### THE DATA
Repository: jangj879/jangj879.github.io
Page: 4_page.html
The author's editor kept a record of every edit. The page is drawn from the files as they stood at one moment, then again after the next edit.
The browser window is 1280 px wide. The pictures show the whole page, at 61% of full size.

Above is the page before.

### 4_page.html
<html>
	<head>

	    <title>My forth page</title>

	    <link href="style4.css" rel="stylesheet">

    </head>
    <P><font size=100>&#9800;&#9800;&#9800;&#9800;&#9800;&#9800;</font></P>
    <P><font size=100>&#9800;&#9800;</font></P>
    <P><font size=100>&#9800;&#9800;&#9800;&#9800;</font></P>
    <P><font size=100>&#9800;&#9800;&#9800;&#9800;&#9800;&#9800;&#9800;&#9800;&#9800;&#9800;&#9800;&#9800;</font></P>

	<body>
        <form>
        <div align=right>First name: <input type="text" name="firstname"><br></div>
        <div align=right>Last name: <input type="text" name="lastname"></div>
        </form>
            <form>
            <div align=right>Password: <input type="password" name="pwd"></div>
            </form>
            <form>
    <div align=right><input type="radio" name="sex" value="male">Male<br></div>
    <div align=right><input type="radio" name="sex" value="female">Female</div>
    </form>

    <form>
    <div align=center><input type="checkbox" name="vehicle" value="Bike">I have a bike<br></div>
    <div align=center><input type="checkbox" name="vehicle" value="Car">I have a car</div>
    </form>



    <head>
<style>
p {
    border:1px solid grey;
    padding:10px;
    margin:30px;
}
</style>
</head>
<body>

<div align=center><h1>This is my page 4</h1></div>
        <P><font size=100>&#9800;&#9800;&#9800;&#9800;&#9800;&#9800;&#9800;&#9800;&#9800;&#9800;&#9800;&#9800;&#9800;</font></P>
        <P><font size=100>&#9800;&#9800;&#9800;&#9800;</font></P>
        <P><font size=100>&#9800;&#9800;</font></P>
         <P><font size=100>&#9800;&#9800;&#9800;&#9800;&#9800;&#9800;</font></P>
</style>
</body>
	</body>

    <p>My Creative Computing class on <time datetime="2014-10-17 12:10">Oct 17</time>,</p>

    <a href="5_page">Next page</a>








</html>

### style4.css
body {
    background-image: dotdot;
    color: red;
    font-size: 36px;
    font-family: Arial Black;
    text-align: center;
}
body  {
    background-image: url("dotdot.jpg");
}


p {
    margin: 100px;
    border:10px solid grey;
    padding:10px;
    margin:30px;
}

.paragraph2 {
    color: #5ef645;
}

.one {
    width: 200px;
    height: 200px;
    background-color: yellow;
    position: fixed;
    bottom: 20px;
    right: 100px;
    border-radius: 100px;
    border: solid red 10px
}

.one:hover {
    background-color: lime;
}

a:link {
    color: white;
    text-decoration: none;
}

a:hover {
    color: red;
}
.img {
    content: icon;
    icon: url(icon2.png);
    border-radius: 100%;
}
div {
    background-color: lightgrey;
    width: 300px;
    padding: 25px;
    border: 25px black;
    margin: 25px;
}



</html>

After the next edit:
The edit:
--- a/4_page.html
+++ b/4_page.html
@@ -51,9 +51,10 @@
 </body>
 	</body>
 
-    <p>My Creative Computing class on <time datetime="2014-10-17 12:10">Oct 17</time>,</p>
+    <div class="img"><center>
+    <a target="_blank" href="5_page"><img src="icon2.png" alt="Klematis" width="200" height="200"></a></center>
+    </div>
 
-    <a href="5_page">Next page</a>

### EXERCISE DETAILS
In the listing above, count each line that holds the string "value". Give the number only.

### WRITTEN REPLY
4